### TASK INSTRUCTIONS
Report, as a bare number, how many lines in the data contain "component".

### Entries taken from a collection
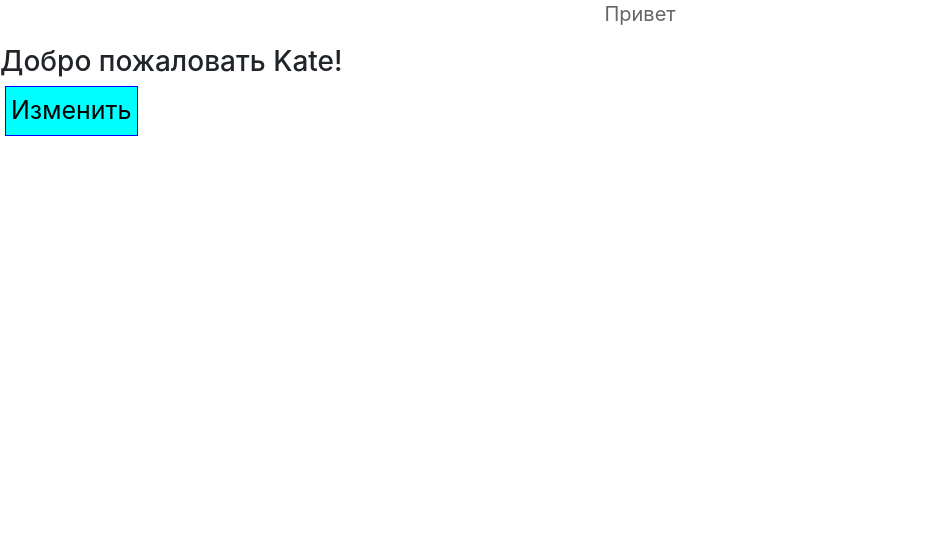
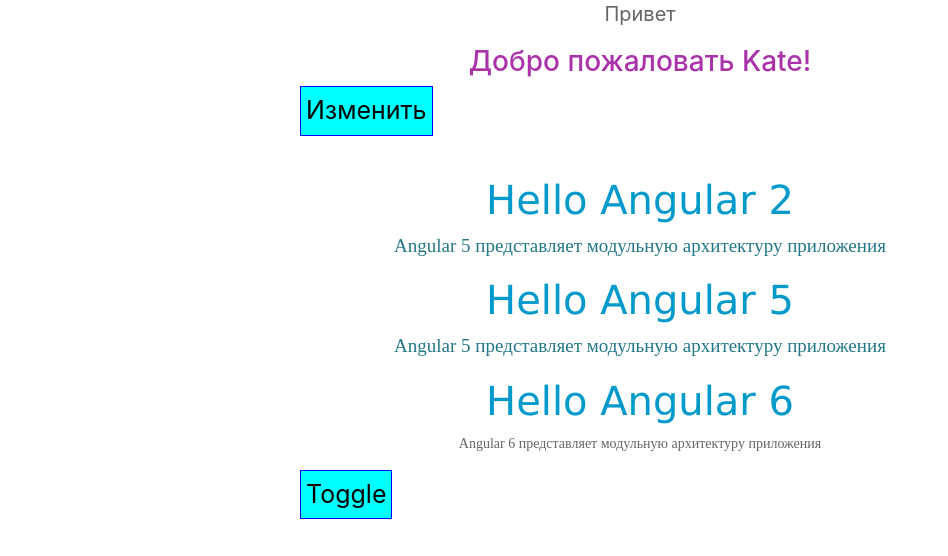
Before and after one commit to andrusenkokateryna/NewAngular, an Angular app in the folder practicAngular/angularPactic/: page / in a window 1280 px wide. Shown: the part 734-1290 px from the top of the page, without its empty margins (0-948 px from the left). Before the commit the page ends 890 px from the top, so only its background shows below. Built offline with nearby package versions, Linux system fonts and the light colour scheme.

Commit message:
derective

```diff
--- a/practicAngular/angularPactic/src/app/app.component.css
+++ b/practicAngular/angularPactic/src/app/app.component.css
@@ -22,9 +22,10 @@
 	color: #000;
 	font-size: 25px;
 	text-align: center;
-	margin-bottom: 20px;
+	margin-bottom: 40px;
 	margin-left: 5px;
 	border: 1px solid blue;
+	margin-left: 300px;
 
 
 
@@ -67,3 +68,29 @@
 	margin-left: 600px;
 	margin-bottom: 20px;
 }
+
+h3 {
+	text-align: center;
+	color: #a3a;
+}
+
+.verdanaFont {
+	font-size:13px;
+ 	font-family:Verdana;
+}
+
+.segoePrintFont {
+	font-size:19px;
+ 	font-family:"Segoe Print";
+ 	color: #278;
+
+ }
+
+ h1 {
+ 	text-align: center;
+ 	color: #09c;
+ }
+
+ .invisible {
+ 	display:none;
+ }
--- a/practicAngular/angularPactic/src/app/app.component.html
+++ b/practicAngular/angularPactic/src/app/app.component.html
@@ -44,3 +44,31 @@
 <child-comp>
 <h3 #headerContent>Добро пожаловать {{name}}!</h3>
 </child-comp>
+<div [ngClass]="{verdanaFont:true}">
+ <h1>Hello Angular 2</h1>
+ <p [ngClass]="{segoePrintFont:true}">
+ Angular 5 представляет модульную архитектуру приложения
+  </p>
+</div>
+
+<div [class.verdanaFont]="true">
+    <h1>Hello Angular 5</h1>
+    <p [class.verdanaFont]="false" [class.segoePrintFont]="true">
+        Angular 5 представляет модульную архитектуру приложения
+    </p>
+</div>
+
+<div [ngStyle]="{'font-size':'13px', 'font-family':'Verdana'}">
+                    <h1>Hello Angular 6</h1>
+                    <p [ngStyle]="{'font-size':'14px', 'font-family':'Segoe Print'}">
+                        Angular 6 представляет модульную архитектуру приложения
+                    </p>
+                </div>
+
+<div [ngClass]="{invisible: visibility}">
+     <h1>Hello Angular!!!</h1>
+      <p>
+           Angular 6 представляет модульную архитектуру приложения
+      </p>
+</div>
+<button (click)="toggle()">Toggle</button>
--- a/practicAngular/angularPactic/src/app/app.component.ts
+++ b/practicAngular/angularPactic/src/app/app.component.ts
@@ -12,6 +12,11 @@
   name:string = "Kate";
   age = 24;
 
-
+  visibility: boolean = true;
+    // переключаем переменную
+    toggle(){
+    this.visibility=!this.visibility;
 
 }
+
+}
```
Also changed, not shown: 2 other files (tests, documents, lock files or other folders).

### RESULT OF THE TASK
6